Records to use:
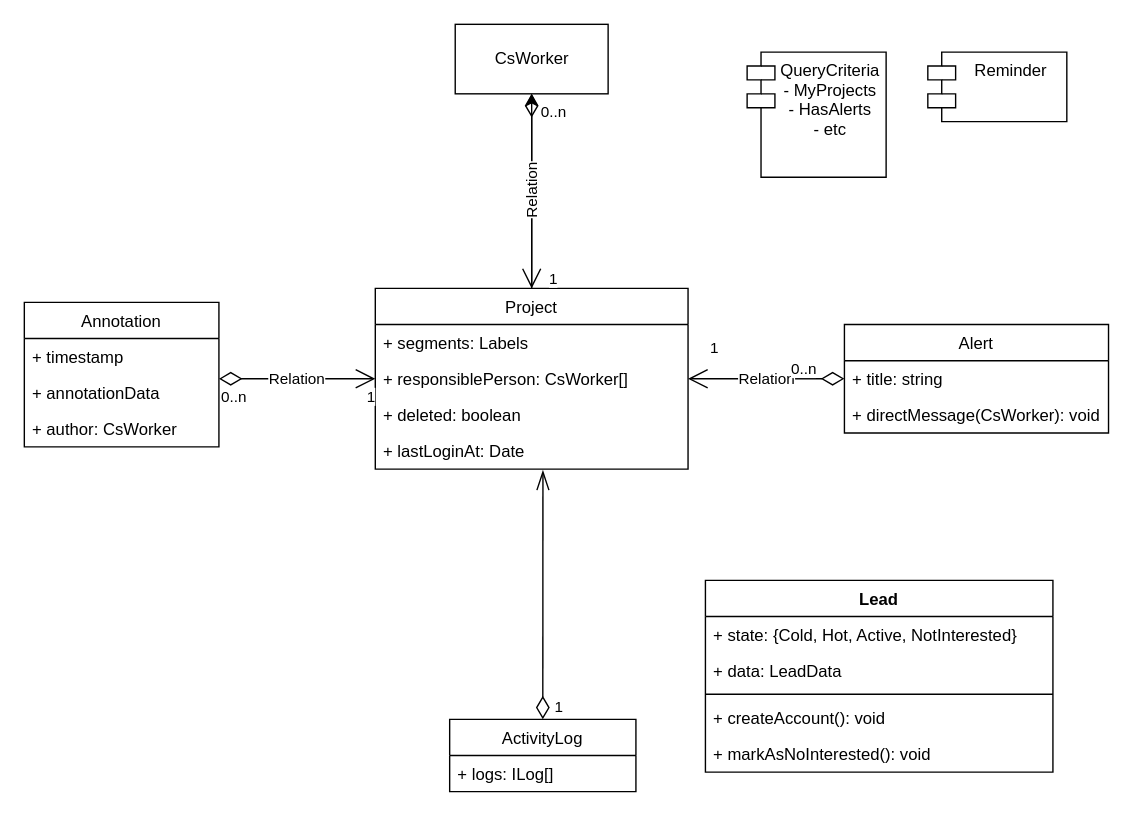
Earlier version of the draw.io diagram Untitled Diagram.drawio (shults/test-task). Source tidied: cells renumbered, new cells numbered last; positions are measured from the earlier drawing's top-left corner, leaving out a move shared by most shapes. Both pictures are drawn from the tidied source at 139%, with x=0, y=0 at pixel (24, 24).
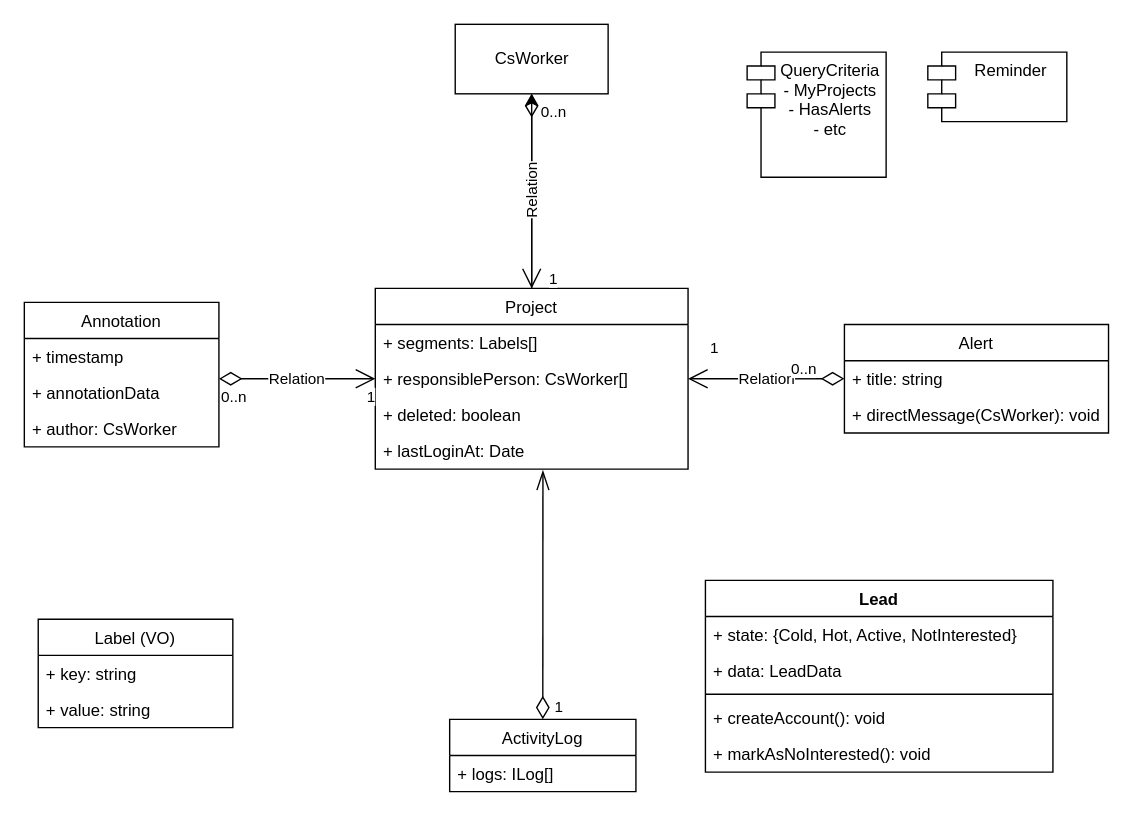
Above is the later version.

The change refers to these unchanged cells:
```xml
<mxCell id="4" value="Project" style="swimlane;fontStyle=0;horizontal=1;startSize=26;fillColor=none;" parent="1" vertex="1">
  <mxGeometry x="252.5" y="190" width="225" height="130" as="geometry" />
</mxCell>
```

What changed in the source:
```diff
@@
-    <mxCell id="5" value="+ segments: Labels&#10;" style="text;strokeColor=none;fillColor=none;align=left;verticalAlign=top;spacingLeft=4;spacingRight=4;overflow=hidden;" parent="4" vertex="1">
+    <mxCell id="5" value="+ segments: Labels[]&#10;" style="text;strokeColor=none;fillColor=none;align=left;verticalAlign=top;spacingLeft=4;spacingRight=4;overflow=hidden;" parent="4" vertex="1">
       <mxGeometry y="26" width="225" height="26" as="geometry" />
     </mxCell>
@@
+    <mxCell id="36" value="Label (VO)" style="swimlane;fontStyle=0;horizontal=1;startSize=26;fillColor=none;" parent="1" vertex="1">
+      <mxGeometry x="10" y="428" width="140" height="78" as="geometry" />
+    </mxCell>
+    <mxCell id="37" value="+ key: string" style="text;strokeColor=none;fillColor=none;align=left;verticalAlign=top;spacingLeft=4;spacingRight=4;overflow=hidden;" parent="36" vertex="1">
+      <mxGeometry y="26" width="140" height="26" as="geometry" />
+    </mxCell>
+    <mxCell id="38" value="+ value: string" style="text;strokeColor=none;fillColor=none;align=left;verticalAlign=top;spacingLeft=4;spacingRight=4;overflow=hidden;" parent="36" vertex="1">
+      <mxGeometry y="52" width="140" height="26" as="geometry" />
+    </mxCell>
```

Description of the task: Copy, without any change, the lines above from the one containing "What changed in" to the end, both ends included. Add nothing else.

Answer section:
What changed in the source:
```diff
@@
-    <mxCell id="5" value="+ segments: Labels&#10;" style="text;strokeColor=none;fillColor=none;align=left;verticalAlign=top;spacingLeft=4;spacingRight=4;overflow=hidden;" parent="4" vertex="1">
+    <mxCell id="5" value="+ segments: Labels[]&#10;" style="text;strokeColor=none;fillColor=none;align=left;verticalAlign=top;spacingLeft=4;spacingRight=4;overflow=hidden;" parent="4" vertex="1">
       <mxGeometry y="26" width="225" height="26" as="geometry" />
     </mxCell>
@@
+    <mxCell id="36" value="Label (VO)" style="swimlane;fontStyle=0;horizontal=1;startSize=26;fillColor=none;" parent="1" vertex="1">
+      <mxGeometry x="10" y="428" width="140" height="78" as="geometry" />
+    </mxCell>
+    <mxCell id="37" value="+ key: string" style="text;strokeColor=none;fillColor=none;align=left;verticalAlign=top;spacingLeft=4;spacingRight=4;overflow=hidden;" parent="36" vertex="1">
+      <mxGeometry y="26" width="140" height="26" as="geometry" />
+    </mxCell>
+    <mxCell id="38" value="+ value: string" style="text;strokeColor=none;fillColor=none;align=left;verticalAlign=top;spacingLeft=4;spacingRight=4;overflow=hidden;" parent="36" vertex="1">
+      <mxGeometry y="52" width="140" height="26" as="geometry" />
+    </mxCell>
```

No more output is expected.